The red-crowned crane is native to the wetlands of Japan, China, Russia, Mongolia and Korea. Some cultures consider this species to be a symbol of luck, longevity and fidelity. While folklore believes that they live 1000 years, in actuality they live 50 to 70 years under human care. Red-crowned cranes stand about five feet tall, weigh 15 to 22 pounds and have a wingspan of about eight feet. 

By Jennifer Nixon, Denver Zoo Bird Keeper

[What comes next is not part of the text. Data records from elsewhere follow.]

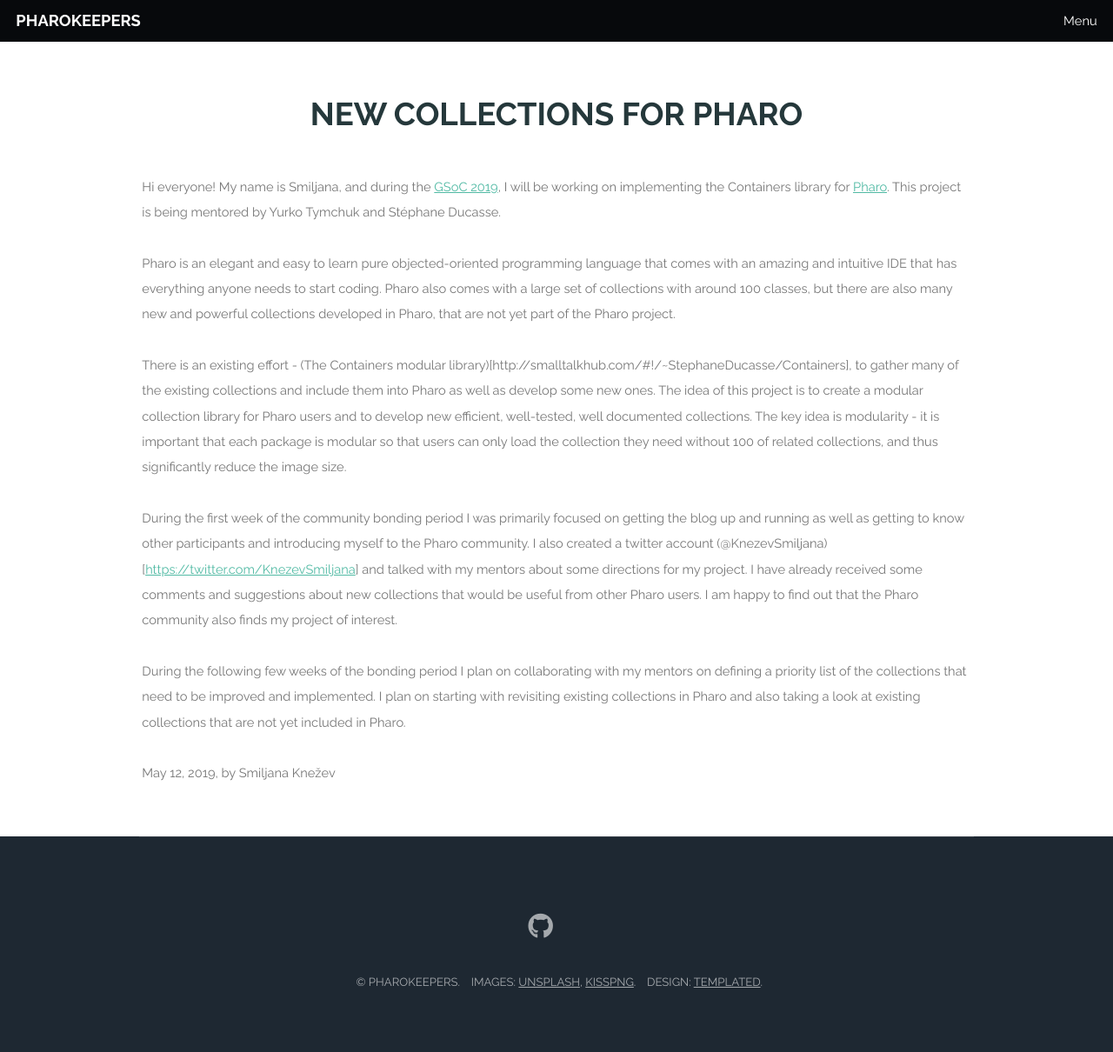
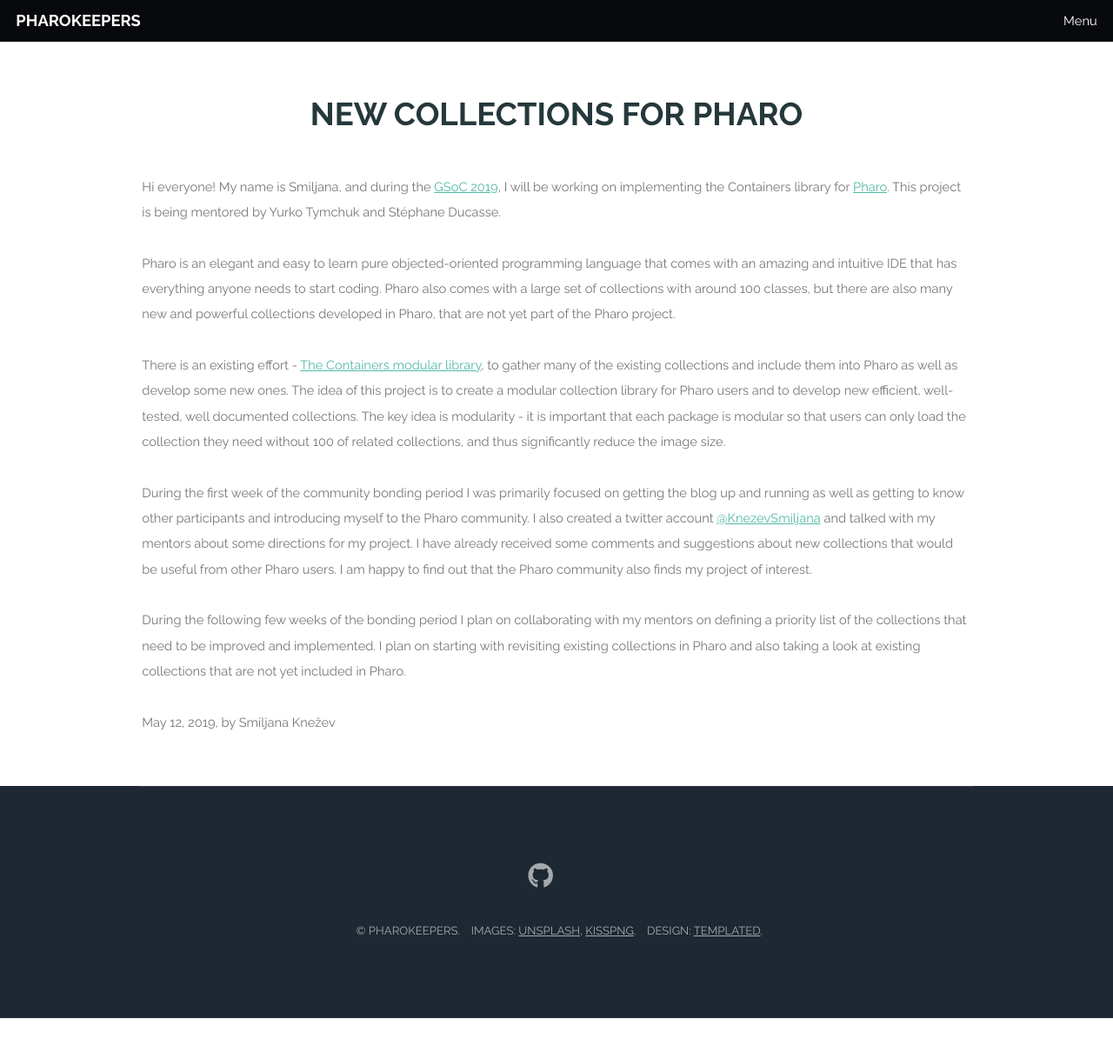
Before and after one commit to Pharokeepers/pharokeepers.github.io, a Jekyll site: the page built from _posts/2019-05-11-intro-to-gsoc.markdown, in a window 1280 px wide and 1229 px high. Shown: the top 1210 px of the window at 87% size. Built offline with Jekyll 4.4.1, drawn with Linux system fonts in a browser that asks for light colours; comment, search, counter and statistics services are not loaded.

Commit message:
Update 2019-05-11-intro-to-gsoc.markdown

```diff
--- a/_posts/2019-05-11-intro-to-gsoc.markdown
+++ b/_posts/2019-05-11-intro-to-gsoc.markdown
@@ -11,8 +11,8 @@ Hi everyone! My name is Smiljana, and during the [GSoC 2019](<https://summerofco
 
 Pharo is an elegant and easy to learn pure objected-oriented programming language that comes with an amazing and intuitive IDE that has everything anyone needs to start coding. Pharo also comes with a large set of collections with around 100 classes, but there are also many new and powerful collections developed in Pharo, that are not yet part of the Pharo project.
 
-There is an existing effort  - (The Containers modular library)[http://smalltalkhub.com/#!/~StephaneDucasse/Containers], to gather many of the existing collections and include them into Pharo as well as develop some new ones. The idea of this project is to create a modular collection library for Pharo users and to develop new efficient, well-tested, well documented collections. The key idea is modularity - it is important that each package is modular so that users can only load the collection they need without 100 of related collections, and thus significantly reduce the image size.
+There is an existing effort  - [The Containers modular library](<http://smalltalkhub.com/#!/~StephaneDucasse/Containers>), to gather many of the existing collections and include them into Pharo as well as develop some new ones. The idea of this project is to create a modular collection library for Pharo users and to develop new efficient, well-tested, well documented collections. The key idea is modularity - it is important that each package is modular so that users can only load the collection they need without 100 of related collections, and thus significantly reduce the image size.
 
-During the first week of the community bonding period I was primarily focused on getting the blog up and running as well as getting to know other participants and introducing myself to the Pharo community. I also created a twitter account (@KnezevSmiljana)[<https://twitter.com/KnezevSmiljana>] and talked with my mentors about some directions for my project. I have already received some comments and suggestions about new collections that would be useful from other Pharo users. I am happy to find out that the Pharo community also finds my project of interest.
+During the first week of the community bonding period I was primarily focused on getting the blog up and running as well as getting to know other participants and introducing myself to the Pharo community. I also created a twitter account [@KnezevSmiljana](<https://twitter.com/KnezevSmiljana>) and talked with my mentors about some directions for my project. I have already received some comments and suggestions about new collections that would be useful from other Pharo users. I am happy to find out that the Pharo community also finds my project of interest.
 
 During the following few weeks of the bonding period I plan on collaborating with my mentors on defining a priority list of the collections that need to be improved and implemented. I plan on starting with revisiting existing collections in Pharo and also taking a look at existing collections that are not yet included in Pharo.
```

We’d like to introduce you to Lou, this week’s feathered friend. Lou is a female, blue-naped mousebird (Urocolius macrourus), a species formerly named blue-naped colies (Colius macrourus.) She turned seven this past February. Her keepers have grown very close to her after they spent a lot of time caring for her, following an accident that broke her leg. She is very small and only weighs 44 grams (about the weight of 9 nickels.)

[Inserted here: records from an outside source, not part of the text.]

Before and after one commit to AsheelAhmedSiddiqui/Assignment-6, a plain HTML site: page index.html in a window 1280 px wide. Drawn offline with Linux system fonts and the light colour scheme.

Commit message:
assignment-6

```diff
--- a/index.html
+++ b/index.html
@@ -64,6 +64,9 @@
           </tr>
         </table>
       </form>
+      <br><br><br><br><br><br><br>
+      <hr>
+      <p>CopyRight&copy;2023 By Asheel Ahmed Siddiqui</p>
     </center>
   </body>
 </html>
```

By Jennifer Nixon, Denver Zoo Bird Keeper

This week’s feathered friend is Beaky, a grosbeak starling (Scissirostrum dubium.) Beaky turns five this year, and is one of the smaller birds in our Rainforest exhibit. His feathers are charcoal-colored, but his beak and legs are bright yellow, and his rump feathers look like they have been dipped in red ink. You shouldn’t have any trouble spotting this bird because he is very active and is one of the noisiest birds in the room.

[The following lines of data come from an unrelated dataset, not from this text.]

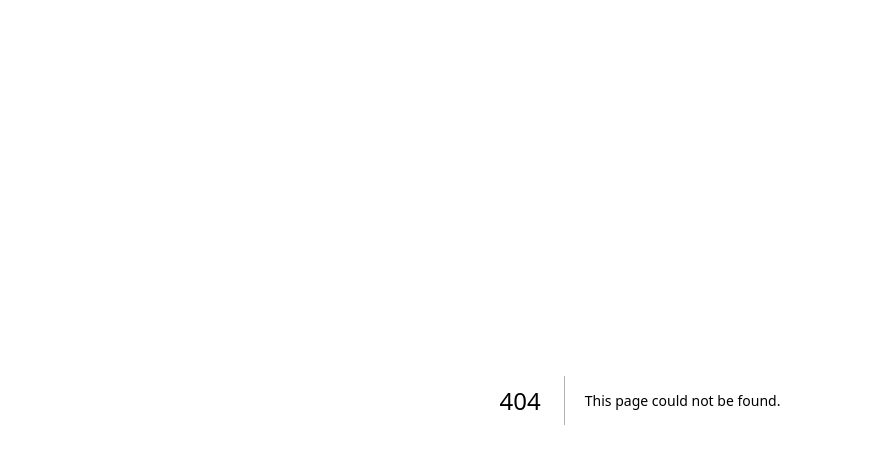
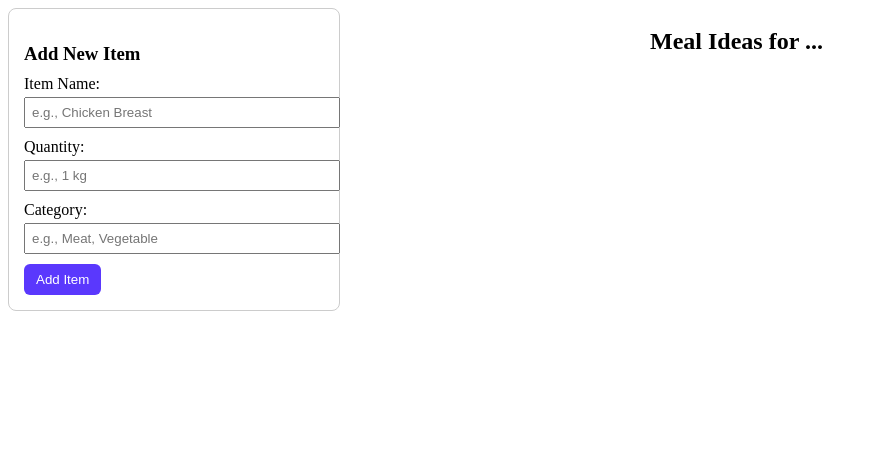
Before and after one commit to SehajbirK/cprg306-assignments, a Next.js app: page /week-8 in a window 1280 px wide. Before the commit this address had no page. Shown: the top 464 px of the page, without its empty margins (0-877 px from the left). Built offline with nearby package versions, Linux system fonts and the light colour scheme.

Commit message:
Update Week 8 files: improved NewItem form and styling, prepare app structure

```diff
--- /dev/null
+++ b/app/week-8/item-list.js
@@ -0,0 +1,12 @@
+"use client";
+import Item from "./item";
+
+export default function ItemList({ items, onItemSelect }) {
+  return (
+    <ul>
+      {items.map((item) => (
+        <Item key={item.id} item={item} onSelect={onItemSelect} />
+      ))}
+    </ul>
+  );
+}
--- /dev/null
+++ b/app/week-8/item.js
@@ -0,0 +1,7 @@
+export default function Item({ item, onSelect }) {
+  return (
+    <li onClick={() => onSelect(item)} style={{ cursor: "pointer" }}>
+      {item.name} ({item.category}) – {item.quantity}
+    </li>
+  );
+}
--- /dev/null
+++ b/app/week-8/items.json
@@ -0,0 +1,5 @@
+[
+  { "id": "1", "name": "Apples", "quantity": 3, "category": "Fruit" },
+  { "id": "2", "name": "Milk", "quantity": 2, "category": "Dairy" },
+  { "id": "3", "name": "Bread", "quantity": 1, "category": "Bakery" }
+]
--- /dev/null
+++ b/app/week-8/meal-ideas.js
@@ -0,0 +1,41 @@
+"use client";
+import { useState, useEffect } from "react";
+
+export default function MealIdeas({ ingredient }) {
+  const [meals, setMeals] = useState([]);
+
+  async function fetchMealIdeas(ingredient) {
+    try {
+      const response = await fetch(
+        `https://www.themealdb.com/api/json/v1/1/filter.php?i=${ingredient}`
+      );
+      const data = await response.json();
+      return data.meals || [];
+    } catch (error) {
+      console.error("Error fetching meal ideas:", error);
+      return [];
+    }
+  }
+
+  async function loadMealIdeas() {
+    if (ingredient) {
+      const meals = await fetchMealIdeas(ingredient);
+      setMeals(meals);
+    }
+  }
+
+  useEffect(() => {
+    loadMealIdeas();
+  }, [ingredient]);
+
+  return (
+    <div>
+      <h2>Meal Ideas for {ingredient || "..."}</h2>
+      <ul>
+        {meals.map((meal) => (
+          <li key={meal.idMeal}>{meal.strMeal}</li>
+        ))}
+      </ul>
+    </div>
+  );
+}
--- /dev/null
+++ b/app/week-8/new-item.js
@@ -0,0 +1,88 @@
+"use client";
+import { useState } from "react";
+
+export default function NewItem({ onAddItem }) {
+  const [name, setName] = useState("");
+  const [quantity, setQuantity] = useState("");
+  const [category, setCategory] = useState("");
+
+  function handleSubmit(e) {
+    e.preventDefault();
+    if (!name) return; // simple validation
+
+    const newItem = {
+      id: Date.now(),
+      name: name + (quantity ? `, ${quantity}` : ""),
+      quantity,
+      category,
+    };
+    onAddItem(newItem);
+
+    // Reset fields
+    setName("");
+    setQuantity("");
+    setCategory("");
+  }
+
+  return (
+    <form
+      onSubmit={handleSubmit}
+      style={{
+        border: "1px solid #ccc",
+        padding: "15px",
+        borderRadius: "8px",
+        marginBottom: "20px",
+        maxWidth: "300px",
+      }}
+    >
+      <h3 style={{ marginBottom: "10px" }}>Add New Item</h3>
+
+      <div style={{ marginBottom: "10px" }}>
+        <label style={{ display: "block", marginBottom: "4px" }}>Item Name:</label>
+        <input
+          type="text"
+          value={name}
+          onChange={(e) => setName(e.target.value)}
+          placeholder="e.g., Chicken Breast"
+          style={{ width: "100%", padding: "6px" }}
+        />
+      </div>
+
+      <div style={{ marginBottom: "10px" }}>
+        <label style={{ display: "block", marginBottom: "4px" }}>Quantity:</label>
+        <input
+          type="text"
+          value={quantity}
+          onChange={(e) => setQuantity(e.target.value)}
+          placeholder="e.g., 1 kg"
+          style={{ width: "100%", padding: "6px" }}
+        />
+      </div>
+
+      <div style={{ marginBottom: "10px" }}>
+        <label style={{ display: "block", marginBottom: "4px" }}>Category:</label>
+        <input
+          type="text"
+          value={category}
+          onChange={(e) => setCategory(e.target.value)}
+          placeholder="e.g., Meat, Vegetable"
+          style={{ width: "100%", padding: "6px" }}
+        />
+      </div>
+
+      <button
+        type="submit"
+        style={{
+          padding: "8px 12px",
+          backgroundColor: "#5A38FD",
+          color: "#fff",
+          border: "none",
+          borderRadius: "6px",
+          cursor: "pointer",
+        }}
+      >
+        Add Item
+      </button>
+    </form>
+  );
+}
--- /dev/null
+++ b/app/week-8/page.js
@@ -0,0 +1,35 @@
+"use client";
+import { useState } from "react";
+import NewItem from "./new-item";
+import ItemList from "./item-list";
+import MealIdeas from "./meal-ideas";
+
+export default function Page() {
+  const [items, setItems] = useState([]);
+  const [selectedItemName, setSelectedItemName] = useState("");
+
+  function handleAddItem(newItem) {
+    setItems([...items, newItem]);
+  }
+
+  function handleItemSelect(item) {
+    const cleanedName = item.name
+      .split(",")[0]                       // remove ", 1 kg" etc.
+      .replace(/[^\p{L}\p{N}\s]/gu, "")   // remove emojis
+      .trim();
+    setSelectedItemName(cleanedName);
+  }
+
+  return (
+    <div style={{ display: "flex", gap: "20px" }}>
+      <div style={{ flex: 1 }}>
+        <NewItem onAddItem={handleAddItem} />
+        <ItemList items={items} onItemSelect={handleItemSelect} />
+      </div>
+
+      <div style={{ flex: 1 }}>
+        <MealIdeas ingredient={selectedItemName} />
+      </div>
+    </div>
+  );
+}
--- a/package.json
+++ b/package.json
@@ -4,7 +4,10 @@
   "description": "",
   "main": "index.js",
   "scripts": {
-    "test": "echo \"Error: no test specified\" && exit 1"
+  "dev": "next dev",
+  "build": "next build",
+  "start": "next start",
+  "test": "echo \"Error: no test specified\" && exit 1"
   },
   "keywords": [],
   "author": "",
```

By Michael Stern, Denver Zoo Assistant Curator of Primates

Denver Zoo’s Director of Conservation Biology Amy Levine has been working in the Ha Giang province of Vietnam since 2009, partnering with the Ha Giang Forestry Protection Department and the University of Colorado Boulder, to assess where the needs of Tonkin snub-nosed monkeys and the local people intersect.

By Jessi Leckrone, Denver Zoo Bird Keeper

This week’s feathered friend happens to be celebrating her 11th birthday this Sunday, August 24! Emerald, a hooded pitta (Pitta sordida), has lived at Denver Zoo since 2004, and hatched at Disney’s Animal Kingdom in 2003. She currently lives with her new mate, Oz, who joined us just a few months ago. You can distinguish between the two by the bands on their legs; Oz’s band is white, while Emerald’s is metal.

By Jennifer Nixon, Denver Zoo Bird Keeper

This week’s feathered friend is the very special Caboose, a baby African pygmy goose (Nettapus auritus). This adorable duck hatched in Denver Zoo’s Avian Propagation Center on July 18. Caboose is unique because he is the first of his species born at Denver Zoo since we first began housing them in 1973. This species has proven very difficult to breed in the past.

By Jennifer Nixon, Denver Zoo Bird Keeper

We’re excited to announce this week’s feathered friend, who happens to be a relatively new addition to Denver Zoo: Leo, a scarlet-faced liocichla (Liocichla ripponi).

By Jennifer Nixon, Denver Zoo Bird Keeper

This week’s Feathered Friends highlights a species currently supported by one of Denver Zoo’s conservation projects in the United States -- the migratory piping plovers (Charadrius melodus.)

By Jennifer Nixon, Denver Zoo Bird Keeper

Introducing this week’s feathered friend Salem, the double-wattled cassowary (Casuarius casuarius), also known as the southern cassowary. There are 3 subspecies of cassowary; the northern cassowary, the dwarf cassowary and the double-wattled cassowary. Members of the ratite family, cassowaries are related to ostrich, emu and rhea, all of which are flightless birds. They are second in size only to the ostrich.

Pages

Social Tabs
Facebook YouTube Twitter Twitter